At the same time, the Obama White House has proven to be no more successful than its predecessors at halting Iran’s nuclear advance, the singular goal that has driven U.S. policy on Iran since the George H.W. Bush administration. Indeed, Iran’s rate of production of enriched uranium has nearly tripled since Obama took office, while hopes that the president can deliver a solution to the crisis have faded, even among his former admirers in Iran.
“This hand that was stretched out to us turned out to be covered in iron,” said Mousavian, the Iranian diplomat.
As Obama nears the end of his first term, the mixed results of his Iran policy have provided ammunition for supporters — who point to the president’s unparalleled success in uniting the world against a nuclear Iran — but also for his chief political rival, Republican Mitt Romney, who has pounded the White House for failing to halt Iran’s march to a nuclear-weapons capability and accused the president of abandoning Israel, the United States’ top ally in the region.
The Iran record offers unique insights into Obama’s use of power in dealing with an intractable foreign policy challenge that threatens to dominate the agenda of whoever occupies the White House in 2013. On Monday, at the U.N. General Assembly, Iranian President Mahmoud Ahmadinejad remained defiant in the face of calls for his country to curb its nuclear program and suggested that the United States was being bullied by Israel. Obama is expected to address the issue in remarks before the United Nations on Tuesday.
For now, the Obama administration is seeking to further increase the pain for Iran, responding in part to pressure from Israel and from Congress, which has consistently urged harsher measures, including some that U.S. officials fear could hurt allies as well as Iranians. Although sanctions rarely work, independent analysts say a groundswell of economic unrest could force the regime to make concessions if it sees its survival at risk.

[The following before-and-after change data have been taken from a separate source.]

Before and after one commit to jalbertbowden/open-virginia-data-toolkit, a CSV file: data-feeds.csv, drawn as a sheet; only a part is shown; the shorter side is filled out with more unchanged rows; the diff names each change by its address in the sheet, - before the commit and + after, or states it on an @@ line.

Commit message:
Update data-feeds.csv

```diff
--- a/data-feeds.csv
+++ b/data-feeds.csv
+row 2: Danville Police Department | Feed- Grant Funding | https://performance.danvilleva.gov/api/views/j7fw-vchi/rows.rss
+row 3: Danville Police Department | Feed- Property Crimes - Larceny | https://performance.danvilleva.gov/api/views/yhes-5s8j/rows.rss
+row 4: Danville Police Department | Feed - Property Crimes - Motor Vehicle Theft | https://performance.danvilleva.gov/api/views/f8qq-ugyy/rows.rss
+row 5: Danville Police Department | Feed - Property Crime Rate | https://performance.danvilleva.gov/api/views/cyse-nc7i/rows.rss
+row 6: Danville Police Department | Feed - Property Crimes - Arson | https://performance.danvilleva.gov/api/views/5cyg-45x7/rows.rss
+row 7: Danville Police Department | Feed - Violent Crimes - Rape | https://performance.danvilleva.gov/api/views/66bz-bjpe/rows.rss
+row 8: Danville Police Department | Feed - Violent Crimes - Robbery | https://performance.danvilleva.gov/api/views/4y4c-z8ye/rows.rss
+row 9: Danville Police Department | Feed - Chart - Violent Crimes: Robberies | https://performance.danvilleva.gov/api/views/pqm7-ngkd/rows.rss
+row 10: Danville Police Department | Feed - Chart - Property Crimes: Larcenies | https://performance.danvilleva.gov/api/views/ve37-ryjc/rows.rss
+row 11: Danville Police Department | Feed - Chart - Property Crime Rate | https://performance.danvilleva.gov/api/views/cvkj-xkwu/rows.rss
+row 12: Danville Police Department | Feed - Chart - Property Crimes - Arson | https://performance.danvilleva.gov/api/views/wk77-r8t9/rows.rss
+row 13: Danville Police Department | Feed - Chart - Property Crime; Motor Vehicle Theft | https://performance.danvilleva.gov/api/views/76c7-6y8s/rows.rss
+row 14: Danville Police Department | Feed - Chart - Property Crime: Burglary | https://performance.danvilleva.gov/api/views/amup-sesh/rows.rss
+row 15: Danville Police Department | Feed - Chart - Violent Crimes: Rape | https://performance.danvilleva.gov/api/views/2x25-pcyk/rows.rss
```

“Two clocks are now running: a nuclear clock and regime-change clock,” said Clifford Kupchan, a former State Department official who now serves as a private consultant on the Middle East. “Sanctions have put a big hole in the revenue side of Iran’s budget, but the leadership doesn’t yet know that it’s on a cliff.”